How Can I Tell If I Need Anxiety Treatment?

Anxiety disorders are very common – about 40 million Americans suffer from an anxiety disorder of some type, with most exhibiting their first symptoms by age 21. Anxiety disorders include obsessive-compulsive disorder, panic disorder, post-traumatic stress disorder, social phobia as well as other phobias, and generalized anxiety disorder. It can be hard to tell if you need anxiety treatment, because these disorders manifest themselves in very different ways in different people. Here’s how you can tell if you need anxiety treatment.

Do You Feel Persistent Worry or Fear?

Though different anxiety disorders manifest themselves in different ways, they all share the common characteristic of causing unshakeable, often severe worry and fear, even in situations where other people wouldn’t be afraid or worried. If you’re afraid of things that don’t concern others and you can’t shake off your fear, you may need anxiety treatment.

Does Your Worry Interfere With Your Life?

Is your fear or worry troubling enough to keep you from fulfilling your responsibilities at home, work or school? Do you avoid situations that scare you, no matter how ordinary they may be? Do you refuse to do things that scare you? If so, you may need anxiety treatment.

Are Your Fears or Worries Irrational?

Irrational fears and worries, especially ones you can’t ignore or shake off, are often signs that you need anxiety treatment.

Do You Fear Something Terrible Might Happen If You Don’t Do Certain Things?

This is a symptom of obsessive-compulsive disorder known as magical thinking. If you are performing certain actions in an effort to prevent the things you fear from happening, you need anxiety treatment.

Do You Experience Sudden Episodes of Extreme Panic?

Panic attacks, which are usually accompanied by feelings of breathlessness and rapid heartbeat, are a symptom of panic disorder. Anxiety treatment can relieve these symptoms.

If you answered yes to any of these questions, we can help. Call us today at 1-888-415-0708 to learn about our anxiety treatment programs.


How to Support a Loved One Going Through Anorexia Treatment

Anorexia is a serious eating disorder that affects 8 million women and men in America. Without treatment, anorexia can be deadly. Anorexia treatment usually requires medical, nutritional and psychological care to nourish and heal the body while working through the emotional and psychological issues present in the mind. If someone you love is going through anorexia treatment, you may be wondering what you can do to help.

Understand the True Cause of Anorexia

Anorexia isn’t just about body image, dieting, or food. It’s usually tied to deeper issues like depression, family pressures, emotional trauma or stress. People often develop eating disorders like anorexia because they feel like they lack control over their lives.
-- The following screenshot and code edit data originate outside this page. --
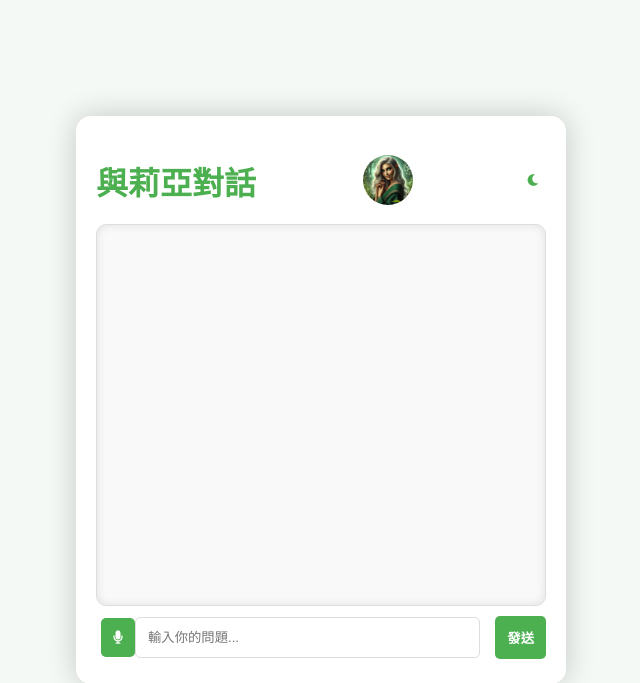
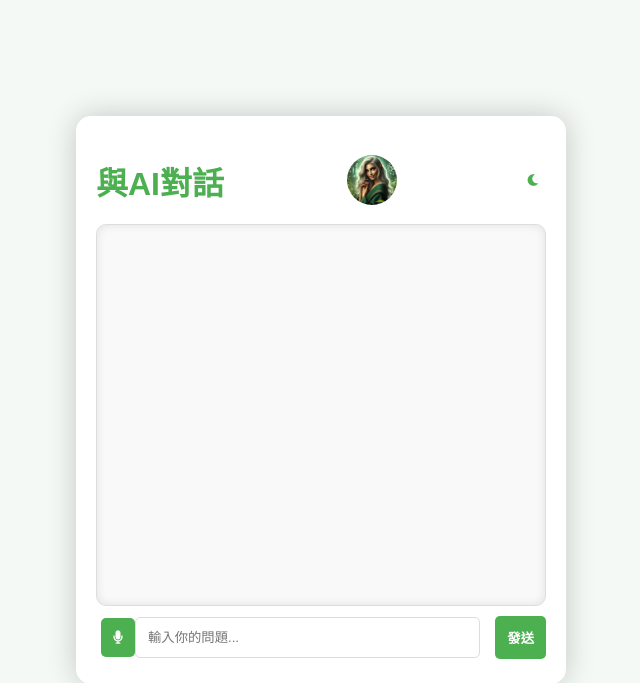
Before and after one commit to Oinktech2024/Techie-AI, a Flask app: page / in a window 1280 px wide. Shown: the top 683 px of the page, without its empty margins (319-959 px from the left). Run offline with Flask 3, Linux system fonts and the light colour scheme.

Commit message:
Update index.html

```diff
--- a/templates/index.html
+++ b/templates/index.html
@@ -4,7 +4,7 @@
     <meta charset="UTF-8">
     <meta http-equiv="X-UA-Compatible" content="IE=edge">
     <meta name="viewport" content="width=device-width, initial-scale=1.0">
-    <title>與莉亞對話</title>
+    <title>與AI對話</title>
     <link rel="stylesheet" href="/static/styles.css">
     <link rel="icon" href="/favicon.ico" type="image/x-icon"> <!-- 引入網站圖標 -->
     <link rel="stylesheet" href="https://cdnjs.cloudflare.com/ajax/libs/font-awesome/6.0.0-beta3/css/all.min.css"> <!-- Font Awesome Icons -->
@@ -12,7 +12,7 @@
 <body>
     <div class="chat-container">
         <div class="header">
-            <h1>與莉亞對話</h1>
+            <h1>與AI對話</h1>
             <img src="/static/liya.jpg" alt="Liya" class="liya-image">
             <button id="theme-toggle" class="theme-btn" title="切換主題">
                 <i class="fas fa-moon"></i>
```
Controlling their calorie intake and weight it is a way to feel in control again.

Sometimes people develop anorexia because in order to avoid facing and resolving difficult feelings or memories. Obsessing about food, weight, and dieting helps distract people from their problems. These problems must be addressed and resolved as part of the person’s anorexia treatment.

Don’t Try to Fix the Anorexic Person

When someone needs or is going through anorexia treatment, it can be tempting to offer your advice or perspective on the situation. Remember, you don’t understand what he or she is going through. Leave the fixing to the professionals. It’s up to your loved one to do the work they need to do to make anorexia treatment a success.

Be a Healthy Eating Role Model

Instead of acting like it’s your job to force-feed the person in anorexia treatment every calorie that they need, model healthy eating and appropriate exercising yourself. Promote the development of healthy body image by refraining from saying nasty things about your own body, their body or anyone’s body.

Be Nice

Don’t try to manipulate or strong-arm the person in anorexia treatment with threats, put-downs, angry outbursts or scare tactics. A person suffering from anorexia has already been through extreme emotional pain and being negative will only increase the person’s suffering.

At the Delray Model, we specialize in compassionate, effective anorexia treatment. Call us now at 1-888-415-0708 to learn more.